On Tuesday, the drinking water system in Mississippi’s capital was on the verge of failing, cutting off access to safe running water for more than 150,000 people as officials struggled to deal with the “massively complicated task” of distributing bottled water and devising a plan to restore service.

For years, the water system in Jackson, the state’s largest city, has been crippled by aging and inadequate infrastructure, as well as a lack of resources to repair it. Residents have long had to deal with outages and frequent boil-water notices, including one that had been in effect for more than a month due to cloudiness found in water samples.

This week, officials announced that the city’s largest water treatment plant was failing. Water pressure in homes and businesses was low to non-existent. And officials warned that whatever did come out of the faucets was not safe to drink because it was most likely untreated water from the city’s reservoir.

“Until it’s fixed, it means we don’t have reliable running water at scale,” Mississippi Gov. Tate Reeves said during an emergency briefing Monday evening. “It means the city cannot produce enough water to fight fires, flush toilets consistently, and meet other critical needs.”

And it was unclear how long it would take to bring that back, he added.

Days of torrential rain have increased the risk of flooding in Jackson and engorged the Pearl River, which runs through the city, as well as the Ross R. Barnett Reservoir, a 33,000-acre lake northeast of the city. Though the rising water did not reach the feared levels, city officials said it rose high enough to disrupt water treatment operations.

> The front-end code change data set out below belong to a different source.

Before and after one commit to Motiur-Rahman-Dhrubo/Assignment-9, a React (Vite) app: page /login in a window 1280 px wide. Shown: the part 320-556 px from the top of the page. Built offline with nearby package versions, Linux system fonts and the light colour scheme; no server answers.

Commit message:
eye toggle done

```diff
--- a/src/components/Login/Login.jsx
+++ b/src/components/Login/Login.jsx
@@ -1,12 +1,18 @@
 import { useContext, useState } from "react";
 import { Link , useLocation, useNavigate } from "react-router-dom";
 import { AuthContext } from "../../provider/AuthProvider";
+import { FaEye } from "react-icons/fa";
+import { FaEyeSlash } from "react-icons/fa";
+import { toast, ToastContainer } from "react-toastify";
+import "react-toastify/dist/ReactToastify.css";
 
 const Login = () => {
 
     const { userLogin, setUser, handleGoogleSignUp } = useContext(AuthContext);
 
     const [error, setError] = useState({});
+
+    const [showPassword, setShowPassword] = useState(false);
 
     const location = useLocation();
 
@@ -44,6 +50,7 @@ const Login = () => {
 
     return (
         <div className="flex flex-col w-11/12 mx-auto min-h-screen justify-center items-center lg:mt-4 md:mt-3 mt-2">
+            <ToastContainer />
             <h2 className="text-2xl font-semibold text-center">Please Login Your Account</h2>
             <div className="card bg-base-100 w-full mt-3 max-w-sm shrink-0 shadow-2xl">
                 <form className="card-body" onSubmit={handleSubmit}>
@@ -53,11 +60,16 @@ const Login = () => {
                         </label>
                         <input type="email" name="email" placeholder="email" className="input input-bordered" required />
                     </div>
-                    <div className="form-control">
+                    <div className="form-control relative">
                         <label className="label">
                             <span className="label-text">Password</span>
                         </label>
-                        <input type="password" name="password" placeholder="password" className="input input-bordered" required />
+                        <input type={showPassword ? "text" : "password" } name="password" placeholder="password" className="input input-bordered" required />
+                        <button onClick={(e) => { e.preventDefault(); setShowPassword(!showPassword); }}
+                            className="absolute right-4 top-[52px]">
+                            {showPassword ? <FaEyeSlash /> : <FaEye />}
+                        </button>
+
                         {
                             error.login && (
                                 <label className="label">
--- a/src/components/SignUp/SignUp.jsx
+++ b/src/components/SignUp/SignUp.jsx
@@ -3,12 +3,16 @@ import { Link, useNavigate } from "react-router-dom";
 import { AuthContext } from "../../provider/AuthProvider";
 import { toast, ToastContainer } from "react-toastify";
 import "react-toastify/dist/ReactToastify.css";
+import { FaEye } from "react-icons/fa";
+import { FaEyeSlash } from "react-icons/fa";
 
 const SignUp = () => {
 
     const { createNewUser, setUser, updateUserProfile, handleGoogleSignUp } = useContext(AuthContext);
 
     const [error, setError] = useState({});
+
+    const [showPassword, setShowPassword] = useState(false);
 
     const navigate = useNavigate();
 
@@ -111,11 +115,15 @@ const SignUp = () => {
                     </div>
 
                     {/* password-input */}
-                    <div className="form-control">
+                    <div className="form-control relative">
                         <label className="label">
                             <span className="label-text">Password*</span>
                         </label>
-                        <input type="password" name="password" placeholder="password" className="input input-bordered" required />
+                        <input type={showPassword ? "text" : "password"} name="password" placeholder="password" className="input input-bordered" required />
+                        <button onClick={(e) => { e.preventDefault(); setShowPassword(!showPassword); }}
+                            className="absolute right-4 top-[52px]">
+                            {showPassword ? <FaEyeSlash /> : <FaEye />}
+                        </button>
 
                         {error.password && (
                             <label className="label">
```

State officials, on the other hand, were more pessimistic, saying the city’s water system appeared to be on the verge of failure even before the floods. “It was a near certainty that Jackson would cease producing running water sometime in the next several weeks or months if nothing materially improved,” Republican Reeves said on Monday.

The governor stated during the briefing that state officials were still attempting to assess the situation inside the water treatment facility. He stated that the plant’s two primary pumps had failed, leaving the plant reliant on backup pumps whose status was unknown. “It’s not even close to capacity,” Mr. Reeves said of the facility, “and we might find out tomorrow that it’s not even operating at all — we’ll find out.”

Officials from emergency management began organizing a massive response, including gathering thousands of bottles of water to distribute at the city’s fire stations. Mr. Reeves encouraged residents who could afford it to buy their own bottled water. “Leave these resources for those who truly require them,” he said of the emergency supplies.

The effects of the facility’s problems reverberated throughout Jackson, a city of 150,000 people, as well as Byram, a city of about 11,000 people southwest of Jackson that uses the same water system.

Jackson’s public schools adopted virtual learning, and a lack of water disrupted the operations of many businesses.

However, the situation is all too familiar for many Jackson residents, as the city’s water system has been plagued by repeated failures in recent years. In 2021, the system was crippled for weeks after a powerful winter storm dumped snow and ice on Mississippi, causing pipes and water mains to burst.

The water system is emblematic of the larger issues confronting Jackson, which is the seat of state government but has been drained of resources over decades. As white residents fled to the surrounding suburbs, they took much of their wealth and tax revenue with them. Following that, Jackson, which is now roughly 82 percent Black, has struggled with chronic issues such as crime and faulty infrastructure, and elected officials claim the Republican-controlled state Legislature has failed to invest in the city.

On Monday, some state lawmakers urged Mr. Reeves to call a special session of the Legislature to address Jackson’s water system. Those lawmakers noted the level of support that other communities had received from the state and said they believed Jackson deserved something similar.